We just came back from 9 days of camping on a pristine, isolated beach. One intermittent bar would flash up on my mobile every now and then, taunting me during my digital withdrawal and delivering the odd email from the real world. During this time I had a chance to really (and properly) sit, think, reflect, and read- all of which are sadly precious and rare in my world of crazy-busy. It was pure bliss.
This holiday I sat and devoured 7 books. The last couple of books in my holiday pile were texts that were not necessarily for pleasure, but for self-improvement. One that I want to discuss is called FISH: A remarkable way to boost morale and improve results. (Stephen C Lundin, PhD., Harry Paul and John Christensen). I chose to read this book as I had an interest more in its sequel, Cats: The nine lives of innovation, by Stephen C Lunden PhD, which I’ll talk about another time.
FISH describes how to achieve an ideal workplace: one where the staff are motivated, inspired, energetic, passionate and positive. Through a narrative the book outlines 4 strategies to achieve this:
- Choose your attitude;
- Make Their Day; and
- Be Present.
The scenarios highlighted within the story relate to staff working in customer service and an operative group within a bank. By adopting the above strategies, the groups involved experienced greater job satisfaction, client satisfaction and an overall improvement within the workplace and productivity.
These 4 strategies seem like common sense- there is nothing particularly ground breaking about them. However, the beauty is in their simplicity and ease of implementation, particularly within classrooms where the ‘clients’ are our students.
The cornerstone of this approach is the first strategy, ‘Choose Your Attitude’. In this, the authors encourage us to change the way we approach our day. They assert that ‘there is always a choice about the way you do your work, even if there is not a choice about the work itself’. We can choose to do the best that we can do, with energy and passion, or we can choose to hang on to feelings of negativity that promise to burdon us with a miserable day as well as drag others down with us. We can choose to step away from the negativity of ‘that’ co-worker who tends to suck the life out of the room, or we can choose to feed and multiply that negativity through its interaction. In this, we are reminded that we often can’t control what happens to us (such as the idiot that cut you off on the way to work this morning), but we can control our reactions and behaviours to these things. We all make a choice, be it conscious or unconscious in how we behave. ‘Choose Your Attitude’ implores us to make the conscious choice to be positive, to approach what we do every day with pride and energy, no matter what the task.
I love this philosophy because I can see how it can be successfully translated to improve my class environment and (hopefully) increase the energy and overall happiness of my students. By encouraging my kids to ‘Choose Your Attitude’, we are asking them to walk through the door each morning having made a choice about how they approach their day. A positive attitude towards their peers, their work and their school experiences would have to result in a utopian classroom, would it not??
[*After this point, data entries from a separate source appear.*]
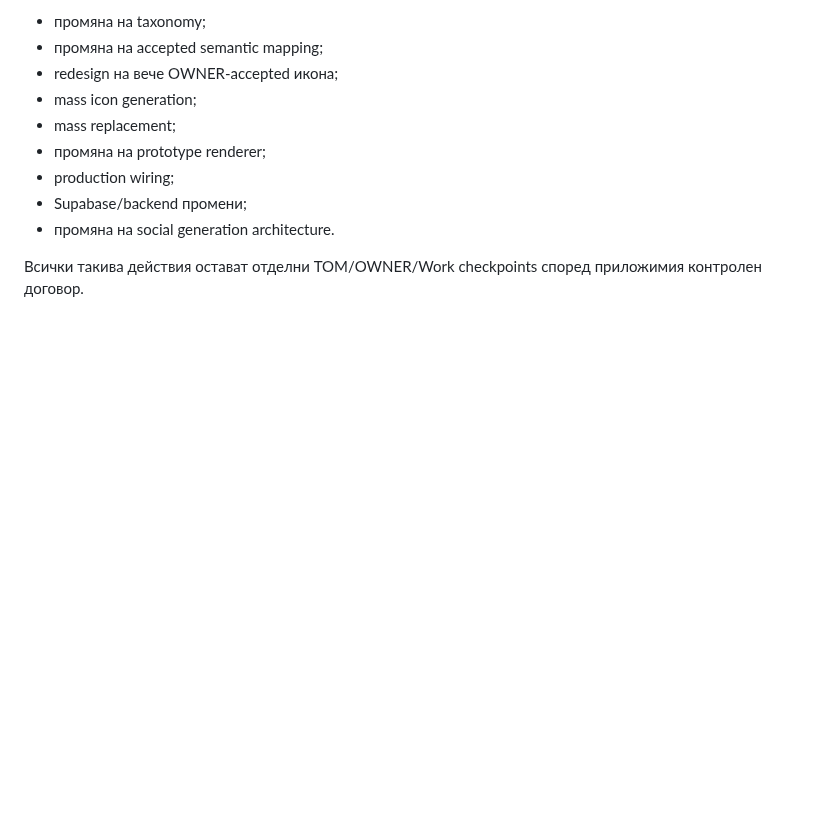
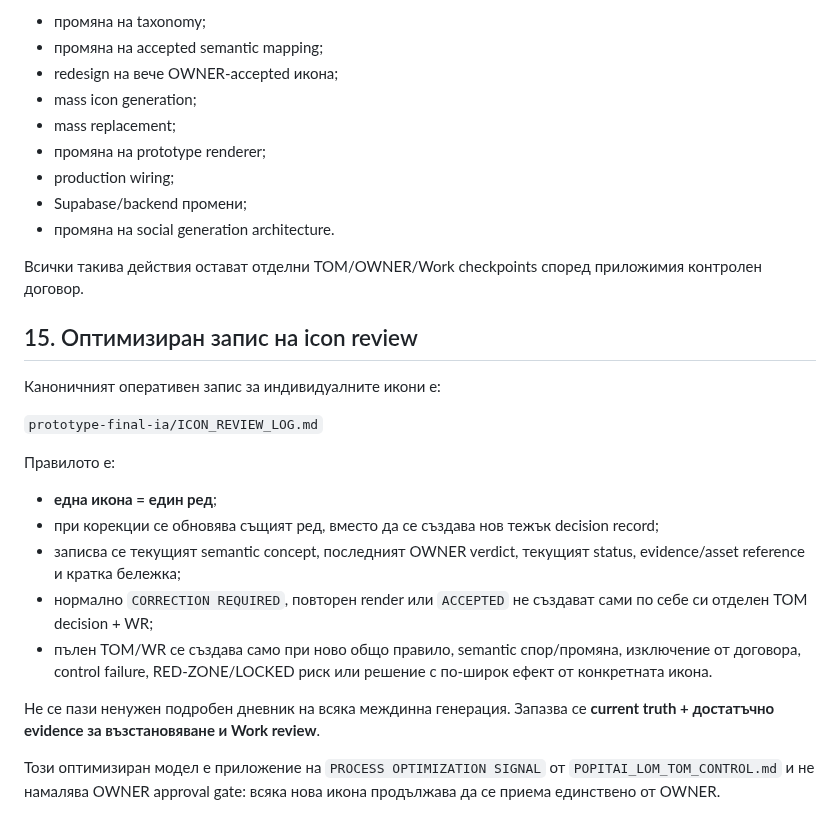
Before and after one commit to Traqnivanov/popitai-lom, a Markdown page: prototype-final-ia/ICON_EXECUTION_CONTRACT.md, the part around the change. Drawn GitHub-style; blank space fills up the shorter version.

Commit message:
Use compact icon review logging

```diff
--- a/prototype-final-ia/ICON_EXECUTION_CONTRACT.md
+++ b/prototype-final-ia/ICON_EXECUTION_CONTRACT.md
@@ -248,3 +248,21 @@ Execution Chat и TOM нямат право да превръщат собств
 - промяна на social generation architecture.
 
 Всички такива действия остават отделни TOM/OWNER/Work checkpoints според приложимия контролен договор.
+
+## 15. Оптимизиран запис на icon review
+
+Каноничният оперативен запис за индивидуалните икони е:
+
+`prototype-final-ia/ICON_REVIEW_LOG.md`
+
+Правилото е:
+
+- **една икона = един ред**;
+- при корекции се обновява същият ред, вместо да се създава нов тежък decision record;
+- записва се текущият semantic concept, последният OWNER verdict, текущият status, evidence/asset reference и кратка бележка;
+- нормално `CORRECTION REQUIRED`, повторен render или `ACCEPTED` не създават сами по себе си отделен TOM decision + WR;
+- пълен TOM/WR се създава само при ново общо правило, semantic спор/промяна, изключение от договора, control failure, RED-ZONE/LOCKED риск или решение с по-широк ефект от конкретната икона.
+
+Не се пази ненужен подробен дневник на всяка междинна генерация. Запазва се **current truth + достатъчно evidence за възстановяване и Work review**.
+
+Този оптимизиран модел е приложение на `PROCESS OPTIMIZATION SIGNAL` от `POPITAI_LOM_TOM_CONTROL.md` и не намалява OWNER approval gate: всяка нова икона продължава да се приема единствено от OWNER.
```
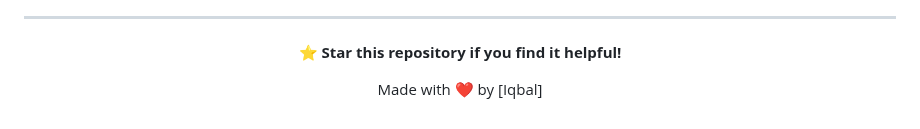
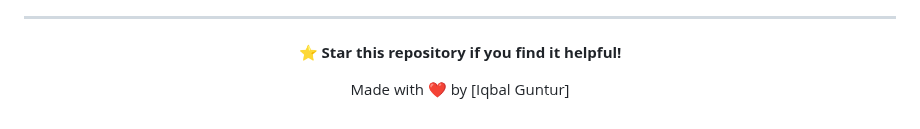
Before and after one commit to MfBally354/Change-Management-System-PHP, a Markdown page: README.md, the part around the change. Rendered like a GitHub page.

Commit message:
Auto commit

```diff
--- a/README.md
+++ b/README.md
@@ -457,6 +457,6 @@ If you have any questions or need help, please:
 
 **⭐ Star this repository if you find it helpful!**
 
-Made with ❤️ by [Iqbal]
+Made with ❤️ by [Iqbal Guntur]
 
 </div>
```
I’m sure that any teacher that reads this is by now muttering that many kids find it difficult to be sunshine and roses all of the time because their lives are hard, for a variety of reasons. What I am saying is that if a culture of choice and consideration is fostered within our classrooms, then our classrooms (and our workplace) can become a sanctuary and not just another battle that they (and we!) have to get through every day. If our students are taught over time to modify their reactions to negative behaviours and to choose to celebrate and embrace the positives they encounter, we are fostering life skills. Above all, it is vital that we as the adults in their lives model these behaviours.
The remaining three strategies would only serve to build upon this strong foundation for a happy, productive, energetic classroom.
The strategy of ‘Play’ is one that any good teacher uses on a daily basis. Kids learn when they have fun and learning through play is a no-brainer. ‘Make Their Day’, the third strategy, is something we often need to put more thought into. ‘Make Their Day’ refers to making our ‘clients’ feel special, creating positive experience that students will remember and cherish. Sadly, for some of my students, basic kindnesses are enough to make their day. A conversation unrelated to school where you actively engage. A smile. A shared joke. These are not things that you should consciously have to remind yourself to do, however sometimes we need to identify and ‘bank time’ with students who would benefit from someone putting the effort in for them and showing that they care.
The last strategy is ‘Be Present’. In terms of the modeled workplace in the book FISH, ‘Be Present’ describes employees are entirely focused on their work and their clients. This is complicated when we relate it to the classroom. On one hand, the day flies by at warp speed that there is no choice but to ‘live in the now’ and focus on the task at hand. On the flip-side, however, it is for this precise reason that we can benefit from again reminding ourselves (this is not a new concept!!) to interact with our students while they are working to really learn how they feel about a task, and if they are benefiting from it. Is what you are asking fulfilling their needs as a learner? Is what you are asking the best way for this particular learner to learn?
I want to reiterate that I know what I’m saying is nothing new or groundbreaking; none of these strategies are things that we haven’t heard before. What I really enjoyed about this book was its simplicity. It served as a fantastic reminder in a job full of complicated theories and practices of ways to not only be a better teacher and co-worker, but how to foster a better classroom environment for my students, my clients.